Myth #4 – You should brush your teeth straight after eating meals or sugar

Again, it’s easy to see where this one comes from, as the idea is that it cleans out any food particles that are still left in your teeth, or lingering bits of sugar from a sugar attack! It’s better to leave it a little bit though – after a meal your teeth take a little time to deal with the sugar and acid in your food, and during this time the enamel is actually a bit weaker. Instead, it’s best to rise your mouth out with water, or chew sugarless gum to get your saliva going (saliva is great for your teeth, as it neutralises plaque acids). Half an hour after eating, your enamel should have hardened up again, so you’re free to brush away!

Myth #5 – Rinse your mouth out with water after brushing

You may have heard the term ‘spit not rinse’, although possibly out of context. (If nothing else, it sounds like a terrible way to do the dishes.) But yes, it refers to our teeth. When you brush your teeth, if you immediately rinse them out with water then it removes a lot of the fluoride, which contains a tonne of ingredients that help to strengthen your tooth enamel and protect it from the cavity-causing acid that bacteria produces. The longer it’s left to work its magic on your teeth, the healthier they’ll be. So… spit, don’t rinse!

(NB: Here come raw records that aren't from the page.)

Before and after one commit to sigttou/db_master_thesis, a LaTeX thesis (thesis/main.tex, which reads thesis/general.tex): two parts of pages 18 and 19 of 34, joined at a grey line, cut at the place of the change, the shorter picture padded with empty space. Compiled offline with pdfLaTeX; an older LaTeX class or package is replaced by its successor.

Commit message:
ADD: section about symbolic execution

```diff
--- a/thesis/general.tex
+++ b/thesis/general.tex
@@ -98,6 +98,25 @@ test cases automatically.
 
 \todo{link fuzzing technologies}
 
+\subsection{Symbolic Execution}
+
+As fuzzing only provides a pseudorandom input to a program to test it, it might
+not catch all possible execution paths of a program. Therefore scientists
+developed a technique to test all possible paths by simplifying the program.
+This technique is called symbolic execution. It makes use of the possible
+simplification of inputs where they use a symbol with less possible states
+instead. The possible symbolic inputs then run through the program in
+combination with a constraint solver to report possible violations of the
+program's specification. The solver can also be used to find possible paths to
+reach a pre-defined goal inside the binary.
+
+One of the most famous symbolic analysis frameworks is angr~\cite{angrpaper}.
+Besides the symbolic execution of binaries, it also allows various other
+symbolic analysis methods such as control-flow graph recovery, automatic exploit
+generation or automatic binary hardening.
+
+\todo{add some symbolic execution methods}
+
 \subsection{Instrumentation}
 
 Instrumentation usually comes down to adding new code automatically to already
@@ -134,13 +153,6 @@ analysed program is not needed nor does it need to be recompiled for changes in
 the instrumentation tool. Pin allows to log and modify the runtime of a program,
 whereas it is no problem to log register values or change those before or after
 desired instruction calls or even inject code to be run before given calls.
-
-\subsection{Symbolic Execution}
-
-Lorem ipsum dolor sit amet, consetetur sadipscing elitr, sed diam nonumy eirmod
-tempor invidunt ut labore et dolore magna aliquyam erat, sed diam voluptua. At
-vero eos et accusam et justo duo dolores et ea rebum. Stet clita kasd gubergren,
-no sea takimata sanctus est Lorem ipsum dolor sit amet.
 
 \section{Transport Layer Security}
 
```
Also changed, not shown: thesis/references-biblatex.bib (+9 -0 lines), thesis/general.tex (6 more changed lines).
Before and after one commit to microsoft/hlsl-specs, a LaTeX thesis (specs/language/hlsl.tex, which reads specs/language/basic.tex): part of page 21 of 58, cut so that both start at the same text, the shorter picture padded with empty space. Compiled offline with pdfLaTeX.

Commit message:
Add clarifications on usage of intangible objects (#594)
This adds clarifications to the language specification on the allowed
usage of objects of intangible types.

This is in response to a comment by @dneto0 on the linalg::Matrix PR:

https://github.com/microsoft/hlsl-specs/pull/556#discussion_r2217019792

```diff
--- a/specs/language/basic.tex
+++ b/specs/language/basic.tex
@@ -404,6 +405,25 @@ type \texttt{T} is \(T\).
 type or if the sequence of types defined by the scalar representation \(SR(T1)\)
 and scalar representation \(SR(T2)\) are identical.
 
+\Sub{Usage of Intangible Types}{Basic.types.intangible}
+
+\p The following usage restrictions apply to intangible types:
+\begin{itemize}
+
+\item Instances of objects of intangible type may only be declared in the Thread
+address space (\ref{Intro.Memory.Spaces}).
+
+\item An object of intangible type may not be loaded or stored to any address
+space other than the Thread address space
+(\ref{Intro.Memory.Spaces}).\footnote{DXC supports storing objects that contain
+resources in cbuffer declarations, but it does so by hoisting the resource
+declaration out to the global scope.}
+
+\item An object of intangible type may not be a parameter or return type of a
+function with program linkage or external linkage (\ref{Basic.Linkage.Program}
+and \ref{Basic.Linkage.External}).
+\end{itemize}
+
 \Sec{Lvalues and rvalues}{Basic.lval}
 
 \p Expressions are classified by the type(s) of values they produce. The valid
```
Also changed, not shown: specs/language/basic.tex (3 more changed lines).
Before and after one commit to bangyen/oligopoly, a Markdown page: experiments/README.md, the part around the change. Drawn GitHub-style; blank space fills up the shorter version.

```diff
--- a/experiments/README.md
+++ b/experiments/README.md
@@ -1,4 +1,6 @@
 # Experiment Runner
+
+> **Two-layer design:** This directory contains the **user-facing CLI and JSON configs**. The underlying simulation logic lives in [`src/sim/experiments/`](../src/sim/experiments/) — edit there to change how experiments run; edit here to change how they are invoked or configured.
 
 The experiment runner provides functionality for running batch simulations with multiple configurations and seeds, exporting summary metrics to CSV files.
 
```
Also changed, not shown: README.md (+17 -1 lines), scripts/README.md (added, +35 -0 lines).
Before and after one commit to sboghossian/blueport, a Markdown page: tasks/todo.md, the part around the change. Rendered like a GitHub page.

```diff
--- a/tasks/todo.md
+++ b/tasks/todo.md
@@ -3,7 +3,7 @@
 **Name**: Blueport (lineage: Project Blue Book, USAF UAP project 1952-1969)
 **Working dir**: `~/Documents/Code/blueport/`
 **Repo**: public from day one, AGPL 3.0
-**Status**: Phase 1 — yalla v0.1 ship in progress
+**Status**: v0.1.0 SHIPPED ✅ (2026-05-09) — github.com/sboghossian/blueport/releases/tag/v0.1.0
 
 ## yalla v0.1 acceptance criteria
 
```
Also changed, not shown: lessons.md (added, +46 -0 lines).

And of course, if you’ve got any remaining questions about your oral health (or any of the treatments we offer here at AP Smilecare), don’t hesitate to let us know! I’m always happy to help patients, as are all the other team members – your oral health is our priority. If you want more information, or to book an appointment at our Blackburn dental clinic, just give us a call on 01254 270 000. The Covid-19 pandemic is still ongoing at the time of writing, so don’t hesitate to take advantage of our brand new Remote Appointment service!

Posted on: 16th Jun, 2020